** Opening Source material block **

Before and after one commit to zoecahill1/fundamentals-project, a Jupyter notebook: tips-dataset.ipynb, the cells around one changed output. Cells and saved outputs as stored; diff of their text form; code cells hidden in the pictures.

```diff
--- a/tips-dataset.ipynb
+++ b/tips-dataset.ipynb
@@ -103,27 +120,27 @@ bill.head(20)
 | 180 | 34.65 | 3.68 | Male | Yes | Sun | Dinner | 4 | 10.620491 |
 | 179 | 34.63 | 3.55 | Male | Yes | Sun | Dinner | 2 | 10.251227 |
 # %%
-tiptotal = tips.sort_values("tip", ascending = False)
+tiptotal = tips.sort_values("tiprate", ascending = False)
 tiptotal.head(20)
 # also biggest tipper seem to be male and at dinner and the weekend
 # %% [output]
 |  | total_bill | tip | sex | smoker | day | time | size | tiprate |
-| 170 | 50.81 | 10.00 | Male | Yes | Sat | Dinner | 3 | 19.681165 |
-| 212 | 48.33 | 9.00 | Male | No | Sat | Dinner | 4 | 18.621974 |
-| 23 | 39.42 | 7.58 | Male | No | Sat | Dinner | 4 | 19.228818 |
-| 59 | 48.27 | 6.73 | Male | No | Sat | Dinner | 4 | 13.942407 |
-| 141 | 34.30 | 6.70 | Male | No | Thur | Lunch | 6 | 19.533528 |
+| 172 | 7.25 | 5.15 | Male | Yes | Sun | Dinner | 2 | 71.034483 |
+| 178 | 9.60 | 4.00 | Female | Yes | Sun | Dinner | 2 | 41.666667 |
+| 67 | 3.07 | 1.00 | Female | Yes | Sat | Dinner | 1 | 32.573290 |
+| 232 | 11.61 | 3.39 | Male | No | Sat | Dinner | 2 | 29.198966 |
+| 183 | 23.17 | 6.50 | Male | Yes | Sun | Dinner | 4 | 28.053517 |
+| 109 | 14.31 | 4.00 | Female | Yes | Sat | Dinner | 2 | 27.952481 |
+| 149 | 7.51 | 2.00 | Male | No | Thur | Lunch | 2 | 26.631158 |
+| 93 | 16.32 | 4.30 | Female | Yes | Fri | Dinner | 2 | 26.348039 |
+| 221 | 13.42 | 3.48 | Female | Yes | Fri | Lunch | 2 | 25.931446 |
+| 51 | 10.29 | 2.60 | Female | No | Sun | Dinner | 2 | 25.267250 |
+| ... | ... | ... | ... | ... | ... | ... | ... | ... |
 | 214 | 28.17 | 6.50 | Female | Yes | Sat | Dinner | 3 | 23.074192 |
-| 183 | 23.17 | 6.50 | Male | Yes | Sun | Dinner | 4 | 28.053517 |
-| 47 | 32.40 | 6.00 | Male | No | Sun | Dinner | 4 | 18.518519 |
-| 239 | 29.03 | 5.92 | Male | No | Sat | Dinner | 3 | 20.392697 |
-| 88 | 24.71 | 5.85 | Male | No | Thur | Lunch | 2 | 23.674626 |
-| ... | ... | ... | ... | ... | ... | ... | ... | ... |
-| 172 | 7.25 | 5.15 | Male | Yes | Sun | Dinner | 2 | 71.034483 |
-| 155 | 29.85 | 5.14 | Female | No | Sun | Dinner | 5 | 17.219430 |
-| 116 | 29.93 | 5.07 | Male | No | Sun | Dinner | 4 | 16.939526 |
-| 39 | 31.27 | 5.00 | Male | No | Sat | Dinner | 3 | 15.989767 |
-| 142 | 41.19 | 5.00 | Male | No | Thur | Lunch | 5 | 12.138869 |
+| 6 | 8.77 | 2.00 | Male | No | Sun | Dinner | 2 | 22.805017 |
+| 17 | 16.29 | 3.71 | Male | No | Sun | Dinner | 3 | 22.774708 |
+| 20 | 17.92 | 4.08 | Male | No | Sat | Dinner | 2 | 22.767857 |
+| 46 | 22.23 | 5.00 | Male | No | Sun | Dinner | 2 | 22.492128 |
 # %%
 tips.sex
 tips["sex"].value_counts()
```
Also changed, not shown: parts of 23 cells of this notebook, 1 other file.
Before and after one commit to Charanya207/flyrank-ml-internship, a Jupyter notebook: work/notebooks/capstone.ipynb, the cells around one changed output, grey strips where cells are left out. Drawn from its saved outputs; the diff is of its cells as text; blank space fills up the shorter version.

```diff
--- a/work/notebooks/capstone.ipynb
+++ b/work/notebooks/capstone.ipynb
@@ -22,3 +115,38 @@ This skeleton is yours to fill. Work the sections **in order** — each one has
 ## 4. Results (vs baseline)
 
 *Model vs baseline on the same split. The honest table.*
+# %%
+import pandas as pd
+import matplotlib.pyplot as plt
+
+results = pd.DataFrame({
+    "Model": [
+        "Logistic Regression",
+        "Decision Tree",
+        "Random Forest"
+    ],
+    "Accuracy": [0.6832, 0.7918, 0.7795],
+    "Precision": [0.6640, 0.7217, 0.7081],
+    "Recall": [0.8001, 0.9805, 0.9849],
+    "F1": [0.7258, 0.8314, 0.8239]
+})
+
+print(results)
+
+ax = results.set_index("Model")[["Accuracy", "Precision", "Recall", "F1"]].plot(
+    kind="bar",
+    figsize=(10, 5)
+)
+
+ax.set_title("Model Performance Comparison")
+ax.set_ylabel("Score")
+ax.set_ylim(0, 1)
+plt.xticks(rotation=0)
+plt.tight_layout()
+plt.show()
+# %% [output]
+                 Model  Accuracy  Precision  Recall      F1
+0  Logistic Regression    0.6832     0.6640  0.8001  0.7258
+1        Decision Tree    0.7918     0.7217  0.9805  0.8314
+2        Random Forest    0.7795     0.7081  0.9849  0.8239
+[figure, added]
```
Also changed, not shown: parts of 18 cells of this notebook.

** Closing Source material block **

▸ Problem
Please make an exact copy of the entries, down to the last character.

▸ Answer section
Before and after one commit to zoecahill1/fundamentals-project, a Jupyter notebook: tips-dataset.ipynb, the cells around one changed output. Cells and saved outputs as stored; diff of their text form; code cells hidden in the pictures.

```diff
--- a/tips-dataset.ipynb
+++ b/tips-dataset.ipynb
@@ -103,27 +120,27 @@ bill.head(20)
 | 180 | 34.65 | 3.68 | Male | Yes | Sun | Dinner | 4 | 10.620491 |
 | 179 | 34.63 | 3.55 | Male | Yes | Sun | Dinner | 2 | 10.251227 |
 # %%
-tiptotal = tips.sort_values("tip", ascending = False)
+tiptotal = tips.sort_values("tiprate", ascending = False)
 tiptotal.head(20)
 # also biggest tipper seem to be male and at dinner and the weekend
 # %% [output]
 |  | total_bill | tip | sex | smoker | day | time | size | tiprate |
-| 170 | 50.81 | 10.00 | Male | Yes | Sat | Dinner | 3 | 19.681165 |
-| 212 | 48.33 | 9.00 | Male | No | Sat | Dinner | 4 | 18.621974 |
-| 23 | 39.42 | 7.58 | Male | No | Sat | Dinner | 4 | 19.228818 |
-| 59 | 48.27 | 6.73 | Male | No | Sat | Dinner | 4 | 13.942407 |
-| 141 | 34.30 | 6.70 | Male | No | Thur | Lunch | 6 | 19.533528 |
+| 172 | 7.25 | 5.15 | Male | Yes | Sun | Dinner | 2 | 71.034483 |
+| 178 | 9.60 | 4.00 | Female | Yes | Sun | Dinner | 2 | 41.666667 |
+| 67 | 3.07 | 1.00 | Female | Yes | Sat | Dinner | 1 | 32.573290 |
+| 232 | 11.61 | 3.39 | Male | No | Sat | Dinner | 2 | 29.198966 |
+| 183 | 23.17 | 6.50 | Male | Yes | Sun | Dinner | 4 | 28.053517 |
+| 109 | 14.31 | 4.00 | Female | Yes | Sat | Dinner | 2 | 27.952481 |
+| 149 | 7.51 | 2.00 | Male | No | Thur | Lunch | 2 | 26.631158 |
+| 93 | 16.32 | 4.30 | Female | Yes | Fri | Dinner | 2 | 26.348039 |
+| 221 | 13.42 | 3.48 | Female | Yes | Fri | Lunch | 2 | 25.931446 |
+| 51 | 10.29 | 2.60 | Female | No | Sun | Dinner | 2 | 25.267250 |
+| ... | ... | ... | ... | ... | ... | ... | ... | ... |
 | 214 | 28.17 | 6.50 | Female | Yes | Sat | Dinner | 3 | 23.074192 |
-| 183 | 23.17 | 6.50 | Male | Yes | Sun | Dinner | 4 | 28.053517 |
-| 47 | 32.40 | 6.00 | Male | No | Sun | Dinner | 4 | 18.518519 |
-| 239 | 29.03 | 5.92 | Male | No | Sat | Dinner | 3 | 20.392697 |
-| 88 | 24.71 | 5.85 | Male | No | Thur | Lunch | 2 | 23.674626 |
-| ... | ... | ... | ... | ... | ... | ... | ... | ... |
-| 172 | 7.25 | 5.15 | Male | Yes | Sun | Dinner | 2 | 71.034483 |
-| 155 | 29.85 | 5.14 | Female | No | Sun | Dinner | 5 | 17.219430 |
-| 116 | 29.93 | 5.07 | Male | No | Sun | Dinner | 4 | 16.939526 |
-| 39 | 31.27 | 5.00 | Male | No | Sat | Dinner | 3 | 15.989767 |
-| 142 | 41.19 | 5.00 | Male | No | Thur | Lunch | 5 | 12.138869 |
+| 6 | 8.77 | 2.00 | Male | No | Sun | Dinner | 2 | 22.805017 |
+| 17 | 16.29 | 3.71 | Male | No | Sun | Dinner | 3 | 22.774708 |
+| 20 | 17.92 | 4.08 | Male | No | Sat | Dinner | 2 | 22.767857 |
+| 46 | 22.23 | 5.00 | Male | No | Sun | Dinner | 2 | 22.492128 |
 # %%
 tips.sex
 tips["sex"].value_counts()
```
Also changed, not shown: parts of 23 cells of this notebook, 1 other file.
Before and after one commit to Charanya207/flyrank-ml-internship, a Jupyter notebook: work/notebooks/capstone.ipynb, the cells around one changed output, grey strips where cells are left out. Drawn from its saved outputs; the diff is of its cells as text; blank space fills up the shorter version.

```diff
--- a/work/notebooks/capstone.ipynb
+++ b/work/notebooks/capstone.ipynb
@@ -22,3 +115,38 @@ This skeleton is yours to fill. Work the sections **in order** — each one has
 ## 4. Results (vs baseline)
 
 *Model vs baseline on the same split. The honest table.*
+# %%
+import pandas as pd
+import matplotlib.pyplot as plt
+
+results = pd.DataFrame({
+    "Model": [
+        "Logistic Regression",
+        "Decision Tree",
+        "Random Forest"
+    ],
+    "Accuracy": [0.6832, 0.7918, 0.7795],
+    "Precision": [0.6640, 0.7217, 0.7081],
+    "Recall": [0.8001, 0.9805, 0.9849],
+    "F1": [0.7258, 0.8314, 0.8239]
+})
+
+print(results)
+
+ax = results.set_index("Model")[["Accuracy", "Precision", "Recall", "F1"]].plot(
+    kind="bar",
+    figsize=(10, 5)
+)
+
+ax.set_title("Model Performance Comparison")
+ax.set_ylabel("Score")
+ax.set_ylim(0, 1)
+plt.xticks(rotation=0)
+plt.tight_layout()
+plt.show()
+# %% [output]
+                 Model  Accuracy  Precision  Recall      F1
+0  Logistic Regression    0.6832     0.6640  0.8001  0.7258
+1        Decision Tree    0.7918     0.7217  0.9805  0.8314
+2        Random Forest    0.7795     0.7081  0.9849  0.8239
+[figure, added]
```
Also changed, not shown: parts of 18 cells of this notebook.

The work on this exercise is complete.